After the shooting, Bhutto was rushed to the Rawalpindi General Hospital where she breathed her last. It is believed that she died of excessive bleeding and heart failure.
In her speech, Bhutto spoke of the risks she faced. “I put my life in danger and came here because I feel this country is in danger. People are worried. We will bring the country out of this crisis,” Bhutto told the rally.
People cried, hugged each other and shouted anti-Musharraf slogans outside the hospital where she died.
Another former prime minister and opposition leader, Nawaz Sharif, said: "My heart is bleeding and I'm as grieved as you are".
Following news of the death, rioting and public disorder broke out in most cities and towns across the country. People attacked shops and burnt cars and petrol stations to vent their anger at the incident. Police went on high alert while President Pervez Musharaf chaired a high-level meeting to assess the situation.
People were asked to stay indoors as chaos was witnessed in many city areas. Mobile phone services in many cities went off air, which also spread panic.
"A major political vacuum has been created," commented Talat Husain, an anchor with a local news channel. Political analysts are speculating as to who will succeed Ms Bhutto as the chairperson of the PPP. "A number of decisions will be taken on Friday after Mr Zardari arrives in Karachi and some plan of action is chalked out," commnented Tahir Hasan Khan, a political correspondent for The News.

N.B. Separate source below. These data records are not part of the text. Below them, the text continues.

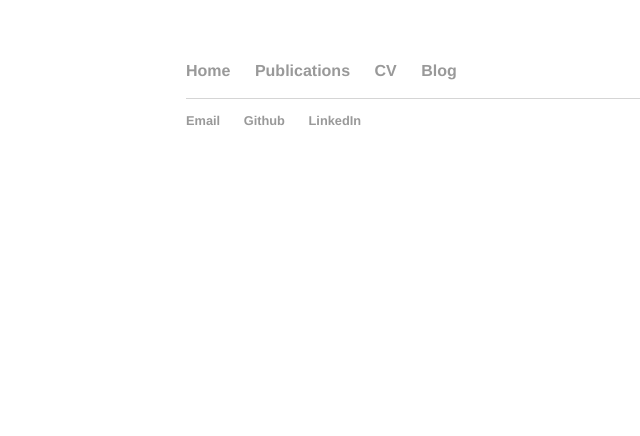
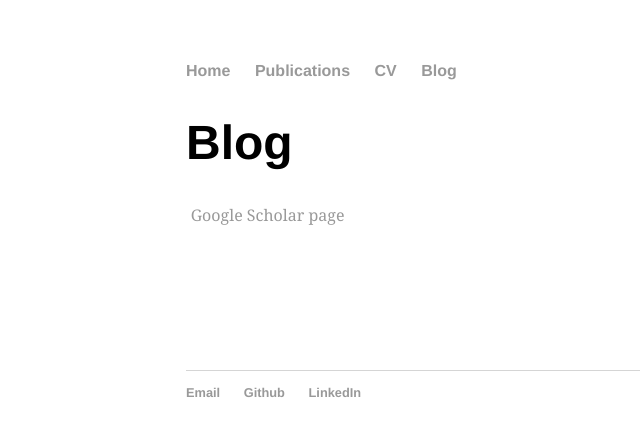
Before and after one commit to leopauly/leopauly.github.io, a Jekyll site: the page built from blog/index.html, in a window 1280 px wide. Shown: the top 436 px of the page, without its empty margins (6-646 px from the left). Built offline with Jekyll 4.4.1, drawn with Linux system fonts in a browser that asks for light colours.

Commit message:
Update index.html

```diff
--- a/blog/index.html
+++ b/blog/index.html
@@ -2,6 +2,19 @@
 layout: default
 title: Leo Pauly Blog
 ---
+
+<div dir="ltr" style="text-align: left;" trbidi="on">
+				<h1>Blog</h1>
+<span style="color: #333333;"><span style="font-family: &quot;georgia&quot; , &quot;times new roman&quot; , serif; font-size: large;">&nbsp;</span></span><a href="http://leopauly.blogspot.co.uk" style="font-family: georgia, 'times new roman', serif;" target="_blank">Google Scholar page</a></div>
+                <br>
+                <br>
+                <br>
+                <br>
+                <br>
+                <br>
+                <br>
+                <br>
+</div>
 <!--
 <h1>{{ page.title }}</h1>
 <ul class="posts">
```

The PPP has announced three days of mourning on the death of their leader. Other important personalities injured in the attack include Ms Naheed Khan, the political secretary to Ms Bhutto.